The reason our bowel movements can change so drastically while we are away can be down to the lack of gut friendly food and drink we may consume on our hols, as well as unfamiliar bacteria in new environments throwing out our gut microbiomes. Jet lag can play a part in an upset system to an upset routine. We are creatures of comfort after all. We are sensory human beings and in turn we are affected by seen and unseen states of change. The moment we waltz back through our safety threshold can immediately trigger a relaxation response in the comfort of our own homes which activates the hallelujah moment of the returnee’s release! This change in movement isn’t just contained to holidays or factors abroad. I’m sure all of us can remember an over-nighter that kept us on edge. There is much more to our toilet habits than we can ever understand in the atmosphere stimulated around us.
Water and fibre, coupled with a balanced diet seem to be the best medicine for our bowels, as well as reducing alcohol, smoking and stress. Make sure you contact your doctor if you are in any doubt, especially if you have any blood in your stool.
Plus don’t forget….exercise helps your system get mobile and responsive!!!
I never really think about it as it usually occurs after my early morning coffee and before a run. The only time I do notice a change is when the surroundings aren’t so familiar, which is crazy..I guess "home is where the loo is”.

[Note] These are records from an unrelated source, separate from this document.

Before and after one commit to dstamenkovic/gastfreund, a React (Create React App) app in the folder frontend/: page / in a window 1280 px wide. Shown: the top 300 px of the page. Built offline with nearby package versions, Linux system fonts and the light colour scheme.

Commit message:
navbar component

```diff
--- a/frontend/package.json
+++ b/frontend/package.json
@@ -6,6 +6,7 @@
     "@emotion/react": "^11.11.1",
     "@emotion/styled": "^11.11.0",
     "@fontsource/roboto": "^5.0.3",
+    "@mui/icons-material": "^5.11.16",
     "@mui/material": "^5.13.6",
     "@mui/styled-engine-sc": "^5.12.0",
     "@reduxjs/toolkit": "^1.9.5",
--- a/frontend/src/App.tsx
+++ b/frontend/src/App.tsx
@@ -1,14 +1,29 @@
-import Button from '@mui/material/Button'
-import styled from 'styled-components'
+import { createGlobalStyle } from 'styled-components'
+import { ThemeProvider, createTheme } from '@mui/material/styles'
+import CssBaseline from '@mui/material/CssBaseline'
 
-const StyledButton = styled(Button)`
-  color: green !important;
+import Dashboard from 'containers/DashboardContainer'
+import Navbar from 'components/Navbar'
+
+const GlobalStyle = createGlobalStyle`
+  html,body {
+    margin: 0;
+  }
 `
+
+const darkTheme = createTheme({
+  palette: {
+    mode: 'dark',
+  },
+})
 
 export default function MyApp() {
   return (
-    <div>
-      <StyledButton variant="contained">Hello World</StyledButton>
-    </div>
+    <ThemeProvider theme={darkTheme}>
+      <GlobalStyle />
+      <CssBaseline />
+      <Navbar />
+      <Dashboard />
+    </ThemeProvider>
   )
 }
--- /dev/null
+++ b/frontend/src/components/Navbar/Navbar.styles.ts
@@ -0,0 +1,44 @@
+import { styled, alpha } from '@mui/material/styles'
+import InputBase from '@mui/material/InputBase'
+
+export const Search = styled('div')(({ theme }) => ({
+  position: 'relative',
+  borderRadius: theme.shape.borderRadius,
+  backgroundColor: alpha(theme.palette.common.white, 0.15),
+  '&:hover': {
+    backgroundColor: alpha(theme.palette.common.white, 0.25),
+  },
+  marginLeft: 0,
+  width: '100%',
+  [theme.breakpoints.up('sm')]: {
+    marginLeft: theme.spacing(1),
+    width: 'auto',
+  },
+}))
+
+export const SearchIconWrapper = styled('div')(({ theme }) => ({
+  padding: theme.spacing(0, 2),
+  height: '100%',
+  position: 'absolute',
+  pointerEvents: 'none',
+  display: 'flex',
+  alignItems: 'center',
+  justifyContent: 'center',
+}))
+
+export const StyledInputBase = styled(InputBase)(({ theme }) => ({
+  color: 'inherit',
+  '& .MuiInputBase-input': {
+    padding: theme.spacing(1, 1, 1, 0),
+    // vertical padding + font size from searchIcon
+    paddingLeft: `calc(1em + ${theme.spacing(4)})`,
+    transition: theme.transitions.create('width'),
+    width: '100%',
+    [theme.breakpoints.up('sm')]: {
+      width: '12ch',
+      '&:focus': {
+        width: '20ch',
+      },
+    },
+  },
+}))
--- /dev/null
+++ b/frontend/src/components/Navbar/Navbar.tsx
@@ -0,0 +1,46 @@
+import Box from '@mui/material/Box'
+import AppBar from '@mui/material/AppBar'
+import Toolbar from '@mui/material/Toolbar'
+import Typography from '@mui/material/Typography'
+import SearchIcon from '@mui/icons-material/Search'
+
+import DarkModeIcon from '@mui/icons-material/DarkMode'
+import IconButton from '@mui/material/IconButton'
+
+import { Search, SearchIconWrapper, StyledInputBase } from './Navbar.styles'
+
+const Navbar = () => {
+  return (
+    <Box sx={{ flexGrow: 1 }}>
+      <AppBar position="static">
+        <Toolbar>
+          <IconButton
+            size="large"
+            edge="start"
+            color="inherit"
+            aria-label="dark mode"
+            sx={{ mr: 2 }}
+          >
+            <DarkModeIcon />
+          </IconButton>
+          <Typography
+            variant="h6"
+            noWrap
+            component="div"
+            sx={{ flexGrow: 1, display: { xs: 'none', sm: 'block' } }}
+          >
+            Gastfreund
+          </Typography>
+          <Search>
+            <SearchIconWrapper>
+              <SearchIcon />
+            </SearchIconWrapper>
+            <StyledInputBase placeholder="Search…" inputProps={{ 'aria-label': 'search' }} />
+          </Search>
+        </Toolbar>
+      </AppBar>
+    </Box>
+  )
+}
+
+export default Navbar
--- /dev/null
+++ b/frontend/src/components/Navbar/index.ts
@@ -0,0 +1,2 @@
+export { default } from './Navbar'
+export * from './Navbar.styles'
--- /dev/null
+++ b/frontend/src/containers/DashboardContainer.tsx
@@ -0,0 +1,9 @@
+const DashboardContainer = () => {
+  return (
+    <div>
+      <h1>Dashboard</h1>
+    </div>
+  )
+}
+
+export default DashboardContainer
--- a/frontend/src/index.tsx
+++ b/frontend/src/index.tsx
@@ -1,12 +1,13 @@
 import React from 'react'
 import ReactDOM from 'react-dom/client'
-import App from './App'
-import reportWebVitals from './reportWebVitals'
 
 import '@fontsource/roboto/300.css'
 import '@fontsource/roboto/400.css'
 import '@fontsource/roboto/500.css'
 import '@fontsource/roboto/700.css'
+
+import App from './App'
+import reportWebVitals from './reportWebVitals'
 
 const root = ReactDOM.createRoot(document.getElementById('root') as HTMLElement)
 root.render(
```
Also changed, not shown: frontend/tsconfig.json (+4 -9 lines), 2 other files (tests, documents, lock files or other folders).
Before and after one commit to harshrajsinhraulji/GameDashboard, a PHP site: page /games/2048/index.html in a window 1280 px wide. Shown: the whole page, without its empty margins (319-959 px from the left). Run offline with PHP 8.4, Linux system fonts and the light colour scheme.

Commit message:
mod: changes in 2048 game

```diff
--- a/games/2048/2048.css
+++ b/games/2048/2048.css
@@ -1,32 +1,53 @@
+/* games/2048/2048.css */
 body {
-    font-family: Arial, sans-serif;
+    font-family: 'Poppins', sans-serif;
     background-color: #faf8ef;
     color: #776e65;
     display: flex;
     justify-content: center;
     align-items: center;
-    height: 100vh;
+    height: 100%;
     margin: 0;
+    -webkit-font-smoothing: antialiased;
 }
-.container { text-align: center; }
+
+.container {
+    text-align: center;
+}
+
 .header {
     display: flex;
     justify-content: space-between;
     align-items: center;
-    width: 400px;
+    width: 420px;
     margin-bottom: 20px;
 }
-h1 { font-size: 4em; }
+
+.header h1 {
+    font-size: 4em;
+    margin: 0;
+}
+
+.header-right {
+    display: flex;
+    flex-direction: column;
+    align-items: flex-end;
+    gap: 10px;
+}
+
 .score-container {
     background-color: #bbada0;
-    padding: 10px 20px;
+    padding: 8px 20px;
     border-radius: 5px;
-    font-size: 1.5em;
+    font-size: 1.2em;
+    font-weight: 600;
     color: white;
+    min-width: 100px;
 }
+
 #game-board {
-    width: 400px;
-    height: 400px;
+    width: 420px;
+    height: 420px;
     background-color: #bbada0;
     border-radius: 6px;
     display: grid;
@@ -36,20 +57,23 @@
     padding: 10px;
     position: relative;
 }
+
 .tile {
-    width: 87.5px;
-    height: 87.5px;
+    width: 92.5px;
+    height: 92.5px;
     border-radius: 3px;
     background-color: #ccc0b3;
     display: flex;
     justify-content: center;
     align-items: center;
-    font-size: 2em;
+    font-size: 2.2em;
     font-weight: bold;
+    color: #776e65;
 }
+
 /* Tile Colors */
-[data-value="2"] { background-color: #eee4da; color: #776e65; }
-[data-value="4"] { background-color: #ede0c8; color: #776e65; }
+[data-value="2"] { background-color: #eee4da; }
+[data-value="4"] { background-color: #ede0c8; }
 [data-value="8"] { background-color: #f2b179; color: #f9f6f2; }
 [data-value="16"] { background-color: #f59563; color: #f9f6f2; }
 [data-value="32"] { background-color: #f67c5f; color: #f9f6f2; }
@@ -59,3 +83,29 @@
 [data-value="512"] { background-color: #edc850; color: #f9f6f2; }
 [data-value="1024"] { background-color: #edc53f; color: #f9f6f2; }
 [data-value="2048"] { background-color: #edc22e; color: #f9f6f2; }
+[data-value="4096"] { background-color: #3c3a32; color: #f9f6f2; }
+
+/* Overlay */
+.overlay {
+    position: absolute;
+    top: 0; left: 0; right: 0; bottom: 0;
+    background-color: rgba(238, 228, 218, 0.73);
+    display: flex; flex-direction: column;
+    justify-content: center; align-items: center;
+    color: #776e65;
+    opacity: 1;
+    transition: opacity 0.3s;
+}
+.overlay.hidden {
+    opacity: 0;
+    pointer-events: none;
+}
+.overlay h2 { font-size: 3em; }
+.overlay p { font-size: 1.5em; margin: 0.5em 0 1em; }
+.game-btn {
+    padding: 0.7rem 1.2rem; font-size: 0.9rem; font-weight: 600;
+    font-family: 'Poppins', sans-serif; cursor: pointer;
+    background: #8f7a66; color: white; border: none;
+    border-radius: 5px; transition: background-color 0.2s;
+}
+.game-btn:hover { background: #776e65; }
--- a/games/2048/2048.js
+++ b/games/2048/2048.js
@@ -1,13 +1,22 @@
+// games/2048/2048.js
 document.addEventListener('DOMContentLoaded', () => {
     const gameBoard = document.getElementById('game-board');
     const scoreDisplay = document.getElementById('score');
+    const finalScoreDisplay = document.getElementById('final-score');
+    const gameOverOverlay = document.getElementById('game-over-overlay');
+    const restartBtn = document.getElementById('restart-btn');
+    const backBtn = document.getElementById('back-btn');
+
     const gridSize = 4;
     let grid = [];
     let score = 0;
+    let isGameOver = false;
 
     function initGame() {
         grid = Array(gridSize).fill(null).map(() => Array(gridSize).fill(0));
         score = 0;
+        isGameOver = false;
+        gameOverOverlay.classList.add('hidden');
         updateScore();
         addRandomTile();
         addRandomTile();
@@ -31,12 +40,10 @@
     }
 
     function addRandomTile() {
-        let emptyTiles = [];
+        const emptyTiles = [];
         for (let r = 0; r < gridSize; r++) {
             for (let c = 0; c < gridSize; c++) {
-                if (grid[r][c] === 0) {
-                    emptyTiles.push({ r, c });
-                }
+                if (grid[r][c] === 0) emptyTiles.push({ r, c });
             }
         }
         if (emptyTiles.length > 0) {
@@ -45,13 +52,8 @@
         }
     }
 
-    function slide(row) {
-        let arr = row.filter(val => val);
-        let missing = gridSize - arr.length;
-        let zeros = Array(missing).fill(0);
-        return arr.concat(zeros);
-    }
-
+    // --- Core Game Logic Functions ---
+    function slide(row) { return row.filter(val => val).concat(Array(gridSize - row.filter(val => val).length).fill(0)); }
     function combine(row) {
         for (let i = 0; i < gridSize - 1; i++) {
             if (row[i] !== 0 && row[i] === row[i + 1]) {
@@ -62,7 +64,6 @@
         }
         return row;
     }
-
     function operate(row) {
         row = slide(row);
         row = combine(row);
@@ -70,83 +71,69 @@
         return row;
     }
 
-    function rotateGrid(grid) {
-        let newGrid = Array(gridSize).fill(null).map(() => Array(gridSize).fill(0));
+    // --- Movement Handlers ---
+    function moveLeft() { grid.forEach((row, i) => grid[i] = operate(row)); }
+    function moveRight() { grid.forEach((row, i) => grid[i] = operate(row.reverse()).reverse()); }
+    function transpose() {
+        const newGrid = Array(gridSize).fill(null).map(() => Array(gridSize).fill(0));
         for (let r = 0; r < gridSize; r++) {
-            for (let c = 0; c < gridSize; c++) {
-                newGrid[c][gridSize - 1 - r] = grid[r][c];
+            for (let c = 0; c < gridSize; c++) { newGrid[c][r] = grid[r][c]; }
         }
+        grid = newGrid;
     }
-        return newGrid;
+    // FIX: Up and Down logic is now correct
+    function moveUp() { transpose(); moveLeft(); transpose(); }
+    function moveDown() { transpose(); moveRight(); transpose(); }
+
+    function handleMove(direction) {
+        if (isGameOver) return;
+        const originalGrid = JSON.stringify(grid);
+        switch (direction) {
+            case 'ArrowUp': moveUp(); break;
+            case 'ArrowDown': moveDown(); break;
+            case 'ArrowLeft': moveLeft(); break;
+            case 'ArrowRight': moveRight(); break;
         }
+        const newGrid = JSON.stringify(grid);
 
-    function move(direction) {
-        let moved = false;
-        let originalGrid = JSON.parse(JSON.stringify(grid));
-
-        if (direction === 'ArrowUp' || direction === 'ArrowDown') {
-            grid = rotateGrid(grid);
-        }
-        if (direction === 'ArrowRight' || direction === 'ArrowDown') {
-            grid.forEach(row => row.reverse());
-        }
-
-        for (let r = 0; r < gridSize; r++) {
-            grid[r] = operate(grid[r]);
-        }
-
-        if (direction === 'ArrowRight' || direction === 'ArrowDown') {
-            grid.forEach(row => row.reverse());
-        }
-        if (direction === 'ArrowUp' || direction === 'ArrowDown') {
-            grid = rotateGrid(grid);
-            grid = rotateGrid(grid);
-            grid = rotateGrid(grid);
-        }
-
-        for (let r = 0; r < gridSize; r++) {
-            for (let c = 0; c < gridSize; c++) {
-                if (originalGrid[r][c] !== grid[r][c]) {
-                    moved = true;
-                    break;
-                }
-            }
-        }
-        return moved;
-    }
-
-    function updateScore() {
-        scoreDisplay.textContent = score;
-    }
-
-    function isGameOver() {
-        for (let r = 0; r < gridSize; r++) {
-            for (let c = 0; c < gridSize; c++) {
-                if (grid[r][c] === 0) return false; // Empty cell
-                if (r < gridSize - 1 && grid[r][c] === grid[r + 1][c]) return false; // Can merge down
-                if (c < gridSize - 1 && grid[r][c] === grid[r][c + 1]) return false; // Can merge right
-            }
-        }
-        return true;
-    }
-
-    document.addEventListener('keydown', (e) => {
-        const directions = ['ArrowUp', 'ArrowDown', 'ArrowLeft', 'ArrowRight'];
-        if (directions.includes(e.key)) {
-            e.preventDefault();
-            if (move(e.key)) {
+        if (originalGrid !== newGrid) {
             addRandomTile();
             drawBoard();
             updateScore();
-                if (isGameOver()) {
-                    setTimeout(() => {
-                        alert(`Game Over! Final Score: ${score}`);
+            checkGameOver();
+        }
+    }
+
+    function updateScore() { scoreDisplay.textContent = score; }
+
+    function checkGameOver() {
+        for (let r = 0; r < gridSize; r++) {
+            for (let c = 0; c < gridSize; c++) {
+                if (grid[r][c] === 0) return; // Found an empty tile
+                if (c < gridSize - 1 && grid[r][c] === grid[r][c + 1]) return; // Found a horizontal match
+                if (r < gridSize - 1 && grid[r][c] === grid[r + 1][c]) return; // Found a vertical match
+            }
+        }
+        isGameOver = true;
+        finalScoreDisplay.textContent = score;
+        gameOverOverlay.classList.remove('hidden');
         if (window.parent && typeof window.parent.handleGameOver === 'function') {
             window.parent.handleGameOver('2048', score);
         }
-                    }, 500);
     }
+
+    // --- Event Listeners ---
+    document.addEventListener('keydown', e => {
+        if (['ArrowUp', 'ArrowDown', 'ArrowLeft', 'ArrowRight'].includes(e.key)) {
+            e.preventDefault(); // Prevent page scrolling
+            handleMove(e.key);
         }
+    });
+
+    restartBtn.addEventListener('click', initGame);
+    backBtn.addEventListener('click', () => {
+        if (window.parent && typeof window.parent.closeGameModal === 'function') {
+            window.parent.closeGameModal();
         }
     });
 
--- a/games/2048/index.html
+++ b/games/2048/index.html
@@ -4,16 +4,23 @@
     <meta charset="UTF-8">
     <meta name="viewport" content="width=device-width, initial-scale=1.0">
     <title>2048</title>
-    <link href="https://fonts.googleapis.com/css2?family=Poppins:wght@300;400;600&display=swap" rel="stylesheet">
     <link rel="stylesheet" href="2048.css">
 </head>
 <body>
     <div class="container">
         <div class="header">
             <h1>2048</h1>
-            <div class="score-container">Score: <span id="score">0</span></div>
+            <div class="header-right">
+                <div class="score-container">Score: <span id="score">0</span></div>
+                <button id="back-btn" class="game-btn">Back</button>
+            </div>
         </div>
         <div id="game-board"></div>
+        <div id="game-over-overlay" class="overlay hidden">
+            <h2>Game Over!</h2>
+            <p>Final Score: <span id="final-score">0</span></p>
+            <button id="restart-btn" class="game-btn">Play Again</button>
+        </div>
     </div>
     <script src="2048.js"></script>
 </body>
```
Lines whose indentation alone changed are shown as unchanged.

Since lock down, I have experienced more of a normal routine with less stress and travelling, which has definitely had a positive impact on my body. Over the years of being constantly on the road in different countries and cities for work, I definitely feel I have had an irritable bowel. I take a turmeric tablet every day which is supposed to be good for inflammation. Ginger tea is also good for making things run smoothly.